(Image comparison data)
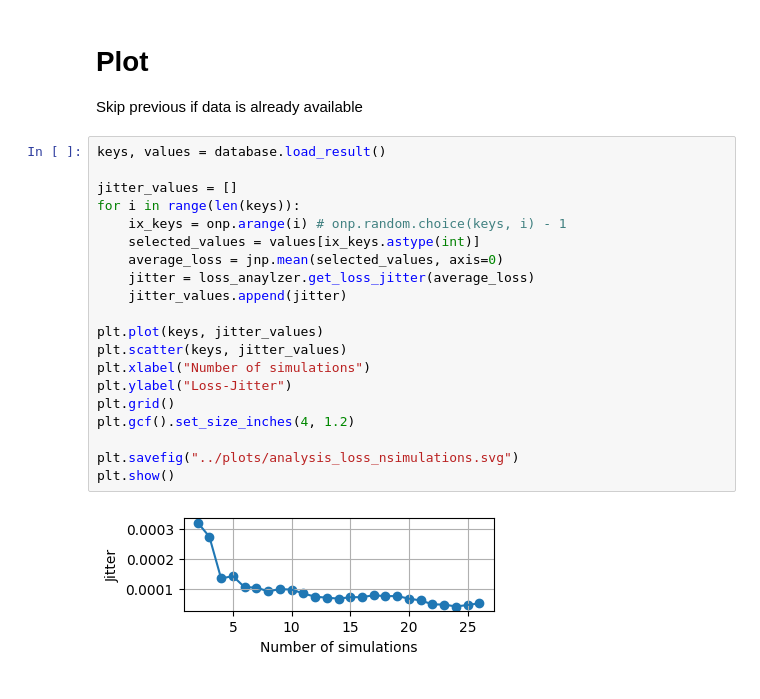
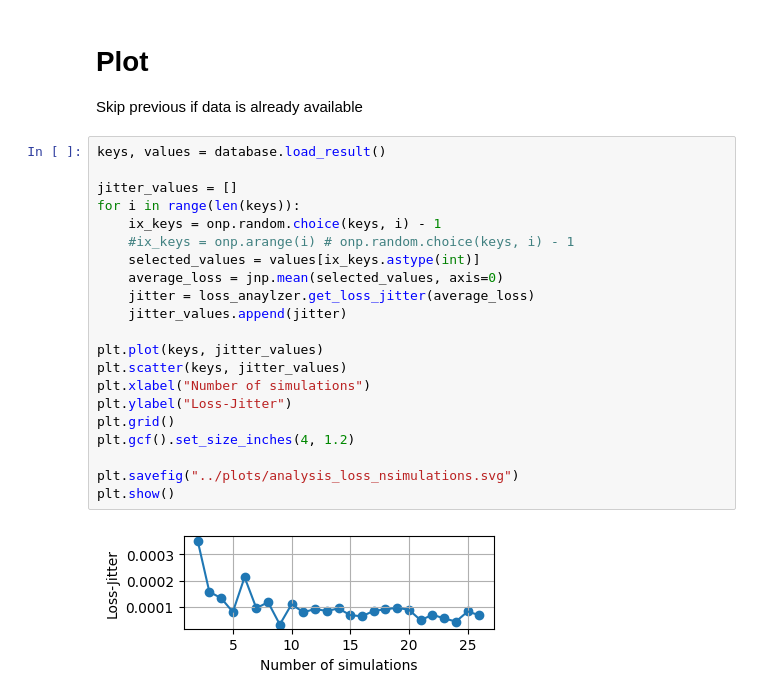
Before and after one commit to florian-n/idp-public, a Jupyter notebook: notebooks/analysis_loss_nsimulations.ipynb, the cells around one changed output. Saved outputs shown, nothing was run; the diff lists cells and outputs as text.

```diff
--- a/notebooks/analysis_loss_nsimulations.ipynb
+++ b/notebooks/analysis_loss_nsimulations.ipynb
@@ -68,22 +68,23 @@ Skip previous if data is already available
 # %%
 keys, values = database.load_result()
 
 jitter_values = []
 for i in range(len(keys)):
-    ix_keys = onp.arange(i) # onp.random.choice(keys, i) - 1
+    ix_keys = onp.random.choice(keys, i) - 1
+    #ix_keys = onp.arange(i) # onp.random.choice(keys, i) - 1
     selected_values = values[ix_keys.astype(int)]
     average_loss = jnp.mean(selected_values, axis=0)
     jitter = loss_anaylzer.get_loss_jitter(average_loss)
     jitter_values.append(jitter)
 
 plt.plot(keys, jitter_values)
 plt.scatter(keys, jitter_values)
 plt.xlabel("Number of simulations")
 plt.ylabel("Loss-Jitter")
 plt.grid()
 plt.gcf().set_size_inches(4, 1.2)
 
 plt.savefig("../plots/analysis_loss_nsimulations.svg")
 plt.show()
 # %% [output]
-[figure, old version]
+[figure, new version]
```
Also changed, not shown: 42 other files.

* [What you should do]: Work out how many lines in the data above hold the word "choice". Reply with nothing but the count.

* [Task result]: 3